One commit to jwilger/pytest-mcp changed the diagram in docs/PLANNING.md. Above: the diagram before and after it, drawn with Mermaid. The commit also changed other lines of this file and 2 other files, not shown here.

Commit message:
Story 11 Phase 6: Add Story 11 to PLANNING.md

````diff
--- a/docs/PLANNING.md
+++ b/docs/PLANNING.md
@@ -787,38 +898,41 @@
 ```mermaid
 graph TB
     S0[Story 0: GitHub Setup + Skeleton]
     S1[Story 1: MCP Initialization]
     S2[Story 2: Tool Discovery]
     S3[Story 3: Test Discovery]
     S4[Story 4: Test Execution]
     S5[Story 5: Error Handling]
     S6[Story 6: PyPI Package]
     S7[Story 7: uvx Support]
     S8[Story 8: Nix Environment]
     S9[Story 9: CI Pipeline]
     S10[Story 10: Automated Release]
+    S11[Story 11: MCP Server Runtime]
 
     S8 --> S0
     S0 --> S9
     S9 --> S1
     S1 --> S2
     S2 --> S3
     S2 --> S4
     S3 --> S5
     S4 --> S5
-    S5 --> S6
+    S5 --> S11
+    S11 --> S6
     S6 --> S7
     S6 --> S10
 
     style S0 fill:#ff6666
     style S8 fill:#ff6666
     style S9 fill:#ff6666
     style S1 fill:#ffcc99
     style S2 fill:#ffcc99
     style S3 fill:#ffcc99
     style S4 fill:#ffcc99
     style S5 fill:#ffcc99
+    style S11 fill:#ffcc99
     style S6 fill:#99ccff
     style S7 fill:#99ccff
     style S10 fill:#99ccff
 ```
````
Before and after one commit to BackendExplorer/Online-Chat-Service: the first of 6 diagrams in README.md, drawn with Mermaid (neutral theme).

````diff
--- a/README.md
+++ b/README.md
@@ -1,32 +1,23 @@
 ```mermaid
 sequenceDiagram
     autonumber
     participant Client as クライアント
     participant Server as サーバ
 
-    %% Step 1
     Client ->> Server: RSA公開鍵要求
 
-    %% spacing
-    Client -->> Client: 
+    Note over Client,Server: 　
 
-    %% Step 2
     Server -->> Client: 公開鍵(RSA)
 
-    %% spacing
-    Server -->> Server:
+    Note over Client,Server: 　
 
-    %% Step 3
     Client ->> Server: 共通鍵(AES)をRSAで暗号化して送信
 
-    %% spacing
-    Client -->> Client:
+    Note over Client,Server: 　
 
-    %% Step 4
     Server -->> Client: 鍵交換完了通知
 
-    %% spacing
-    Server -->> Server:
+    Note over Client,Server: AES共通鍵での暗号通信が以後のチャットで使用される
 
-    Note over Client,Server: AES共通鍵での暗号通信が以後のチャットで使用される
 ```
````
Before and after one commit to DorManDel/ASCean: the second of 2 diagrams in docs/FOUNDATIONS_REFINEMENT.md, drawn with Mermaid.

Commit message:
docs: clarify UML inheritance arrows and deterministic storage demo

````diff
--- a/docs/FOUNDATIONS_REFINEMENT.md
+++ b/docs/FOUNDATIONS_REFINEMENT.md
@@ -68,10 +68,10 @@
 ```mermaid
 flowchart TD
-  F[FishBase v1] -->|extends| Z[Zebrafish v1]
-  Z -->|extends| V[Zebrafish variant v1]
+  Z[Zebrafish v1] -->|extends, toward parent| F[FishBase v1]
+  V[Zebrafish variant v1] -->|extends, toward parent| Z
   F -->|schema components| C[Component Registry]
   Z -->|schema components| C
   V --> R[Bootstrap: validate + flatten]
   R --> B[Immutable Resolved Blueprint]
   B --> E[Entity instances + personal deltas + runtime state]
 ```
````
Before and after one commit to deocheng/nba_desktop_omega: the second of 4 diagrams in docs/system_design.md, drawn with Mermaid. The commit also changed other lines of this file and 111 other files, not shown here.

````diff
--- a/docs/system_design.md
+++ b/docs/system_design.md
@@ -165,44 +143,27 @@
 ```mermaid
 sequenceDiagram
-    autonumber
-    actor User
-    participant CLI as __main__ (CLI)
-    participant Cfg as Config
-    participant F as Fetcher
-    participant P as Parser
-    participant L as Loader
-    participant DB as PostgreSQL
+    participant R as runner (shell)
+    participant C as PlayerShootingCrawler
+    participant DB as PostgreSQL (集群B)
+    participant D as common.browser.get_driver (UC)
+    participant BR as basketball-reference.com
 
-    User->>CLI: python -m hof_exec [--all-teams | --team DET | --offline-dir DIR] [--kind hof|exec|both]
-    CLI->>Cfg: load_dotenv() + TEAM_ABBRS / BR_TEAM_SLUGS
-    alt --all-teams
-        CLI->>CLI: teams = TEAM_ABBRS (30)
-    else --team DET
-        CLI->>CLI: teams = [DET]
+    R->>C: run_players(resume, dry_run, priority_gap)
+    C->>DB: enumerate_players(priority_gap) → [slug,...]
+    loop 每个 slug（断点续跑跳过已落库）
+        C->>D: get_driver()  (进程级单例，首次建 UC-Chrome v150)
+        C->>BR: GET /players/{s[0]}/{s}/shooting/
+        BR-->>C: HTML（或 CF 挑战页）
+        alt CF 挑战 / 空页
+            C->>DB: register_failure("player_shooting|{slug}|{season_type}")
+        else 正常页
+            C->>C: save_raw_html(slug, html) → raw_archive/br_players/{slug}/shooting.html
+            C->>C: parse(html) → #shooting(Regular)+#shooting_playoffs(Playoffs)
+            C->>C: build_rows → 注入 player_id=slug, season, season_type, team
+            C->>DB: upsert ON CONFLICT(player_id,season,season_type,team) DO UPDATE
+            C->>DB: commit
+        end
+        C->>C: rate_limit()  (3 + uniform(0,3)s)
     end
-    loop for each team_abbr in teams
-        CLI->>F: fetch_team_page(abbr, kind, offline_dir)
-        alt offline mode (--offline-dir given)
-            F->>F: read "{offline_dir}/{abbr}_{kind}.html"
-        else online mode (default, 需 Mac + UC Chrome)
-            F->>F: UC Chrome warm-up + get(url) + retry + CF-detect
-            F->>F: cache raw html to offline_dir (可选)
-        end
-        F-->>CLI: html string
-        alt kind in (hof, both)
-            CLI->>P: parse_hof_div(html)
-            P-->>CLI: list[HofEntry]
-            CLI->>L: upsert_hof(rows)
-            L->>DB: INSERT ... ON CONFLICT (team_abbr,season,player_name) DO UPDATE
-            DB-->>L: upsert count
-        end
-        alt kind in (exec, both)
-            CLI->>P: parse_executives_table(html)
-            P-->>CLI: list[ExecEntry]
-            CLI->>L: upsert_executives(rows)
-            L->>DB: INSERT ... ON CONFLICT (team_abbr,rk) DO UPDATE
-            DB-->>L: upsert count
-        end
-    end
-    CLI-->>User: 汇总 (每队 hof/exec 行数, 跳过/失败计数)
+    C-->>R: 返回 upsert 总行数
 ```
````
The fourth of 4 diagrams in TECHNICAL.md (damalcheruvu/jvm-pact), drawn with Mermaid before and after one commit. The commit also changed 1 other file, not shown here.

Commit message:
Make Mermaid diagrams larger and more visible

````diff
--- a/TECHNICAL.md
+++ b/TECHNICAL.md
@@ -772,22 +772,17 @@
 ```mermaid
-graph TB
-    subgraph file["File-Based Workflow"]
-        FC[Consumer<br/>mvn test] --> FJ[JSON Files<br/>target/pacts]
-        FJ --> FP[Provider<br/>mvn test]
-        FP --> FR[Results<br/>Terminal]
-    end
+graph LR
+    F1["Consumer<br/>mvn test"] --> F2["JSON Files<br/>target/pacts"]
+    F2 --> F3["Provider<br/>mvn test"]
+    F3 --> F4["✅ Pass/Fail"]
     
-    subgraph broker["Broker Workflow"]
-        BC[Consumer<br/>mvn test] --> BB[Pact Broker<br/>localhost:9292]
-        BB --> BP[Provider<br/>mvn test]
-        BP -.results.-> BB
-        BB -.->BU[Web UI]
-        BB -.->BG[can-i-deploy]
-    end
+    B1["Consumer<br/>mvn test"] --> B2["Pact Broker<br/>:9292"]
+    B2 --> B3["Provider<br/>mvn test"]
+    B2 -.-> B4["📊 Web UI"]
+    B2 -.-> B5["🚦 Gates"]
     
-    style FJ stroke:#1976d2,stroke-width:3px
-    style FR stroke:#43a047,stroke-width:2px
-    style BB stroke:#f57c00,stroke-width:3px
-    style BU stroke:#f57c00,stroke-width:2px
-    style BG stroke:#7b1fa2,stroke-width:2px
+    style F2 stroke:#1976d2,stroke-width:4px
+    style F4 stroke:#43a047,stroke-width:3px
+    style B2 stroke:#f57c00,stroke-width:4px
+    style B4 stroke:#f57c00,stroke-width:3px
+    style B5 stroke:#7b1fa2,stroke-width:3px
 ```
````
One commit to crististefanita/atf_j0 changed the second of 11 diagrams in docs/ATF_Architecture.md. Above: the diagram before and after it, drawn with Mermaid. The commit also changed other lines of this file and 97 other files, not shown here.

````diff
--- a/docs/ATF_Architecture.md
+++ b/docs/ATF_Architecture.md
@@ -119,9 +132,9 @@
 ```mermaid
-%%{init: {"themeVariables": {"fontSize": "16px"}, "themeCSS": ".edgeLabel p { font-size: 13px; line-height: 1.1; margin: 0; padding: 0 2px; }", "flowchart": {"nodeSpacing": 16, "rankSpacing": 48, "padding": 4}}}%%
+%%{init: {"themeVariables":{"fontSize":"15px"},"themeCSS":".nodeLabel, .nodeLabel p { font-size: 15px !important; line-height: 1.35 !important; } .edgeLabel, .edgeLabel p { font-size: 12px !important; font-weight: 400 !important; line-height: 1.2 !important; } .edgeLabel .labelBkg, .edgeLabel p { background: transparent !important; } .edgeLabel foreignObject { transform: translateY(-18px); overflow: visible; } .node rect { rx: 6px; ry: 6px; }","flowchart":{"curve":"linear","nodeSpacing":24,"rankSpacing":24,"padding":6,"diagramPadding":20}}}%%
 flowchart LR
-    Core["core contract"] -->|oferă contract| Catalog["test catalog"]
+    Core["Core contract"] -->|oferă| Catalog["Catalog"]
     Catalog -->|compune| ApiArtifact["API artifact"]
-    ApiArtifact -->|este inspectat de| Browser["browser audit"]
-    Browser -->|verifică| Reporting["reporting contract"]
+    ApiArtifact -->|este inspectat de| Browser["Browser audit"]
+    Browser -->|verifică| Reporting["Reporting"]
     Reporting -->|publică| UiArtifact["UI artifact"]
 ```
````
......
Exercise instructions:
Your answer should be every line from the material above in which the word "teams" appears.

Answer for the task:
-    User->>CLI: python -m hof_exec [--all-teams | --team DET | --offline-dir DIR] [--kind hof|exec|both]
-    alt --all-teams
-        CLI->>CLI: teams = TEAM_ABBRS (30)
-        CLI->>CLI: teams = [DET]
-    loop for each team_abbr in teams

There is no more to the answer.